“It’s never the changes we want that change everything.”
Junot Diaz, The Brief Wondrous Life of Oscar Wao - winner of the Pulitzer Prize for Fiction
This was the first quote that I chose for Away From Here, not only because The Brief Wondrous Life of Oscar Wao was never far from me while I was writing over the course of three years, but also because, like so many things in that masterpiece of a book, it’s applicable to so many things in life. In a brief sentence Diaz captures a sentiment that we can all relate to on so many levels. In the context of Wao, it relates to the revelation that one of the main character’s mothers discovers a lump in her breast, and I’ll leave its particular application to your own life to you, but here I’ll speak a little bit about why I chose it as a quotation in Away From Here.
One of the central themes of the book isn’t just the particulars of love, or mental illness, or adolescence itself, but rather that so much of what we have to deal with in life isn’t of our choosing, and, in fact, the circumstances we’re faced with have their origins literal generations into the past. For Logan that is expressed by the Bleh, Annalise’s name for depression, anxiety, and a host of other mental health issues, but it goes far deeper than a whimsical name. Logan is the son of a severely depressed mom, who was herself the daughter of a severely mentally ill mom, who earned her Bleh from a crazy dad who lost his mind at the turn of the century.
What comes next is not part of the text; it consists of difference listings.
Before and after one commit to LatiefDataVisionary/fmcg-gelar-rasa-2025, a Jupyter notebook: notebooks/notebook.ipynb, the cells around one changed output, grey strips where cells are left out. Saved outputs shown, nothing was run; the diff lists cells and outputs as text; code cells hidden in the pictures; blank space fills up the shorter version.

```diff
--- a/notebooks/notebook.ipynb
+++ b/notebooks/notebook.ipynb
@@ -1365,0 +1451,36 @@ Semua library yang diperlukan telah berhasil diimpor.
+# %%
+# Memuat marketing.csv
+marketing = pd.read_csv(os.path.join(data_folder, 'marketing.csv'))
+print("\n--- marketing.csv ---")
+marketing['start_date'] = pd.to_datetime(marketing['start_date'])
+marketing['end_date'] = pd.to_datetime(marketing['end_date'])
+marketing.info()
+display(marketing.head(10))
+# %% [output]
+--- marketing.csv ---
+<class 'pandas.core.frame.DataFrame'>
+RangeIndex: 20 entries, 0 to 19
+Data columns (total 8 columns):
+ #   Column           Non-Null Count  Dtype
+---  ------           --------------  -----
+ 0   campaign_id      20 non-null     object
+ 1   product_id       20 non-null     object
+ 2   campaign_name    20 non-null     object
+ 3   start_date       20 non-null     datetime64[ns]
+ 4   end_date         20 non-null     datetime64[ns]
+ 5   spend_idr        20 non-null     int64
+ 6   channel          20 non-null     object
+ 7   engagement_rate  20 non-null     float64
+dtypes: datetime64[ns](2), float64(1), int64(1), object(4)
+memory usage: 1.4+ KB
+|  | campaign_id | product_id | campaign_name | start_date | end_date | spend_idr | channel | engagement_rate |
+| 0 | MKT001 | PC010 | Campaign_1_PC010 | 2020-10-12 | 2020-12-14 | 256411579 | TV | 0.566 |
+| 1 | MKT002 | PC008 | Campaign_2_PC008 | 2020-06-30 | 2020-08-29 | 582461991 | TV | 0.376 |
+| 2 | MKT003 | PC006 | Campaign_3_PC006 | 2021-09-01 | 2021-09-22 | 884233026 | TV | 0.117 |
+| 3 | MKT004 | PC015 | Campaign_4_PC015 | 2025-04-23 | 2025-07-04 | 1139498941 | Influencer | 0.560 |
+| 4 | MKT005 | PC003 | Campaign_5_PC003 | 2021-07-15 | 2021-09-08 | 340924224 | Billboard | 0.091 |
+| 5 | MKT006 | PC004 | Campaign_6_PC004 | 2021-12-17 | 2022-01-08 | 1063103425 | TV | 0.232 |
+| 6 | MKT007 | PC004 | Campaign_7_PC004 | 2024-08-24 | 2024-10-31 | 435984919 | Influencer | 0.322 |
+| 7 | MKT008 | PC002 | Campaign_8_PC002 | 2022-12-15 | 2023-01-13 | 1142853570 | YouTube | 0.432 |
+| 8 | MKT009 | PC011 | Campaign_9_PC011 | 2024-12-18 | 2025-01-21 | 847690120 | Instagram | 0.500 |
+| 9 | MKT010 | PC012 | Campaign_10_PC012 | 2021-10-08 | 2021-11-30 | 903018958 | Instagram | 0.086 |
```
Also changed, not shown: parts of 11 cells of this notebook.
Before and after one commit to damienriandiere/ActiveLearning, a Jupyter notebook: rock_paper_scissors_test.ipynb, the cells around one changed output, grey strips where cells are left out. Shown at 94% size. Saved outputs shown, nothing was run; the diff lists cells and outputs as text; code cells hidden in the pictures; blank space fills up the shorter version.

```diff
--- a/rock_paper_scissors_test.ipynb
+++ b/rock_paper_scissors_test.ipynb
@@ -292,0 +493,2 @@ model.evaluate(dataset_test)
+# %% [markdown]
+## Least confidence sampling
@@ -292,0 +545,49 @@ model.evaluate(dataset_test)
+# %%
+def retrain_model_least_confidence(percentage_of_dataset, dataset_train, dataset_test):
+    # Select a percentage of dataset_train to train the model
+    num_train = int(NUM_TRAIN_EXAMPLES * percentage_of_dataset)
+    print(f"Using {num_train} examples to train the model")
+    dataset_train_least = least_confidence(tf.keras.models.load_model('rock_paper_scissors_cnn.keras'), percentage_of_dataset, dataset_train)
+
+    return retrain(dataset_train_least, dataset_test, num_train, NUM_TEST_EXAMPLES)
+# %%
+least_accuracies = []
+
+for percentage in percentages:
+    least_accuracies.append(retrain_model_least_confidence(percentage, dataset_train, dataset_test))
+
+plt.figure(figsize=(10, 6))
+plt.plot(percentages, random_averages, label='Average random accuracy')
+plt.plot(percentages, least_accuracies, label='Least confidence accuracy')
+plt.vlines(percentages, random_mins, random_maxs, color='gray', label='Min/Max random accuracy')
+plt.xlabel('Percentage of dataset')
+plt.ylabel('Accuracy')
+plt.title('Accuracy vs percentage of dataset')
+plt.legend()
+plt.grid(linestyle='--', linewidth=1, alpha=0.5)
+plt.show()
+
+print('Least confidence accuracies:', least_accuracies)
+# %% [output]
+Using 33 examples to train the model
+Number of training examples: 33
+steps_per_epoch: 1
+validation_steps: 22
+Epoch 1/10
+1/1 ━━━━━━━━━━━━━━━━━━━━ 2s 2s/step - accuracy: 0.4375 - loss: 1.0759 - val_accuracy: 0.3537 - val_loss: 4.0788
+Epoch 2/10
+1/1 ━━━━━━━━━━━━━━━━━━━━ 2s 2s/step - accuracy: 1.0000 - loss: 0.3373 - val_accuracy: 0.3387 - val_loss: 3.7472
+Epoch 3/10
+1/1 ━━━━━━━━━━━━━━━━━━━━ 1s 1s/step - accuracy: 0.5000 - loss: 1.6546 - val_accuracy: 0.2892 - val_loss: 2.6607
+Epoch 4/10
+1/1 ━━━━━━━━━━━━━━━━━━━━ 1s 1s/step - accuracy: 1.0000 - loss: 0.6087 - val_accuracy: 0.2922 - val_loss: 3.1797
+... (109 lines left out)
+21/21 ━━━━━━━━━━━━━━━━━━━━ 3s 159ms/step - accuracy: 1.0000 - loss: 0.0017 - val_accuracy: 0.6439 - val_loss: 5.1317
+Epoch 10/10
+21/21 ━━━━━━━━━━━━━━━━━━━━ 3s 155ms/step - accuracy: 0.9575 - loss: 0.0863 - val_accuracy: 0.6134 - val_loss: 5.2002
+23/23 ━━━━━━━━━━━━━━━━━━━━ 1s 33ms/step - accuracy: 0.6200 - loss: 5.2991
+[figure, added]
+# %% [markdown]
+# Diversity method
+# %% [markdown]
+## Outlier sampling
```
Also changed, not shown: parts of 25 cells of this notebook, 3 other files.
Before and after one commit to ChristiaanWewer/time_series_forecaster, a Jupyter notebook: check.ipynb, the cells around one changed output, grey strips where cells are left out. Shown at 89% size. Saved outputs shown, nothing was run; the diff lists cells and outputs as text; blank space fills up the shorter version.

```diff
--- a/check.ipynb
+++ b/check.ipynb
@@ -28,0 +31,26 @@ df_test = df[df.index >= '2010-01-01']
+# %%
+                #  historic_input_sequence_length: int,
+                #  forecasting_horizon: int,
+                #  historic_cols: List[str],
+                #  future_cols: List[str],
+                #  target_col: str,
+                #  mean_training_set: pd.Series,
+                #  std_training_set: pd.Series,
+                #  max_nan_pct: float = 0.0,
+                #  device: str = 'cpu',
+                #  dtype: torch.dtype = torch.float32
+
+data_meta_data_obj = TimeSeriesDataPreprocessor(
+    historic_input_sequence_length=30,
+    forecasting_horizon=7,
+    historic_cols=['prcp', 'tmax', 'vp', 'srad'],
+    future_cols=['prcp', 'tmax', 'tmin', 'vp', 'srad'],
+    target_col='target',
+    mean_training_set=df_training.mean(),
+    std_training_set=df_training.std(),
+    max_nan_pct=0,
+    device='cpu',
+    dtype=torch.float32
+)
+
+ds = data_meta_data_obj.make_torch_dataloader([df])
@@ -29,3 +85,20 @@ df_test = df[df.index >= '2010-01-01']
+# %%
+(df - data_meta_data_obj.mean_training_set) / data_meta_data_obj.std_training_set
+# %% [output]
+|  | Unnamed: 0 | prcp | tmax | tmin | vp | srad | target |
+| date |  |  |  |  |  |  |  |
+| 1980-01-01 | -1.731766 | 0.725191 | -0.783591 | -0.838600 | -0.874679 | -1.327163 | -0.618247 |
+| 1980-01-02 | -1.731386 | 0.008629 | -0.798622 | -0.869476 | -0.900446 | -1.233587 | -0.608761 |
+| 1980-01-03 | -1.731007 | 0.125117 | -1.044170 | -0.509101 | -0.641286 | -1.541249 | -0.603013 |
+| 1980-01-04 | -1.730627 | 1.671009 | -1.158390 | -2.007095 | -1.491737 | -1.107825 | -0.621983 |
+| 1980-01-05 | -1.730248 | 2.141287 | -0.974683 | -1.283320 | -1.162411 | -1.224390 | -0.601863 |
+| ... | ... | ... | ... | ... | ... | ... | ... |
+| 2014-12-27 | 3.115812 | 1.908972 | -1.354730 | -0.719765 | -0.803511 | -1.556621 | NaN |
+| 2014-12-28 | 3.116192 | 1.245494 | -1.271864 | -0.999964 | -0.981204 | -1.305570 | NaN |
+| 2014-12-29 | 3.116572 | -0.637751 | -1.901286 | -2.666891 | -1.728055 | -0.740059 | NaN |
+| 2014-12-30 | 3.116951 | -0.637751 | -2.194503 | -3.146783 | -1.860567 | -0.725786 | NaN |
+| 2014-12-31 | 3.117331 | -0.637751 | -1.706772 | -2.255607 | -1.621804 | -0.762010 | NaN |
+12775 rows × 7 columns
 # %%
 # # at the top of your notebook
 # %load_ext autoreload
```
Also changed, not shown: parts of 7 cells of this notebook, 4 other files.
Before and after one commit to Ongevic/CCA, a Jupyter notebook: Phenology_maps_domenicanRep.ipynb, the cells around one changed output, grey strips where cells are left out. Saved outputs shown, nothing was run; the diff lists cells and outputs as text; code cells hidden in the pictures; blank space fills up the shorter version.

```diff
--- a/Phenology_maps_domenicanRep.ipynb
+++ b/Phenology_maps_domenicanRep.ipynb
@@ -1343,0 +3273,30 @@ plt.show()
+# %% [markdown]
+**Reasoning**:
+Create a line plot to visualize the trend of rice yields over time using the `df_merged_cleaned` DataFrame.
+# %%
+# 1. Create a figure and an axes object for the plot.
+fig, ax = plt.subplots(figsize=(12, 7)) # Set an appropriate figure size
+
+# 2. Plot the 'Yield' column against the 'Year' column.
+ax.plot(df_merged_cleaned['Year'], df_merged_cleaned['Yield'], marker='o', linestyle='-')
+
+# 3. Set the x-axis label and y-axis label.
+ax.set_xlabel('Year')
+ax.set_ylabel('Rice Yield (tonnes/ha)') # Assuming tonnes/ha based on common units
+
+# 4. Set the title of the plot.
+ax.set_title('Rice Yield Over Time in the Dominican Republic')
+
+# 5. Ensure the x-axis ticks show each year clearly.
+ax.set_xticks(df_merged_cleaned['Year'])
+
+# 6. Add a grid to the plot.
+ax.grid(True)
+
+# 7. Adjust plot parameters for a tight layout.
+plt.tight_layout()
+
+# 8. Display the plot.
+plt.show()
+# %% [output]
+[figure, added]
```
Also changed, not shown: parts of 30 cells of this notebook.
Now if that isn’t some cosmic bullshit, I certainly don’t know what is, but it doesn’t matter, does it?
What I wanted to capture in the story, and in many ways what I lived myself, is that we’re often the recipients of change that we don’t want, and, as Diaz so perfectly captures, it’s those very things that alter the course of our lives for good or for bad. It’s Logan’s lot in life to deal with the ramifications of his parent’s divorce, which is described in detail in chapter 4. Part of the reason I wanted to tell the story from the perspective of someone who was the age I was when much of that happened in my own life was because teens, maybe more than any other age group, are subject to changes outside of their control that impact their lives. And, unlike small children, they’re mostly cognizant of those forces acting upon them, and aware of the ramifications they can cause. College decisions, parent’s decisions, the decisions of boyfriends or girlfriends - all of these external things can control our fate, determine the next step in our life’s journey, and ultimately shift the entire course of where we’re headed. Logan has a few of these in the book, some of which I’ve already mentioned, but then again, so does Annalise.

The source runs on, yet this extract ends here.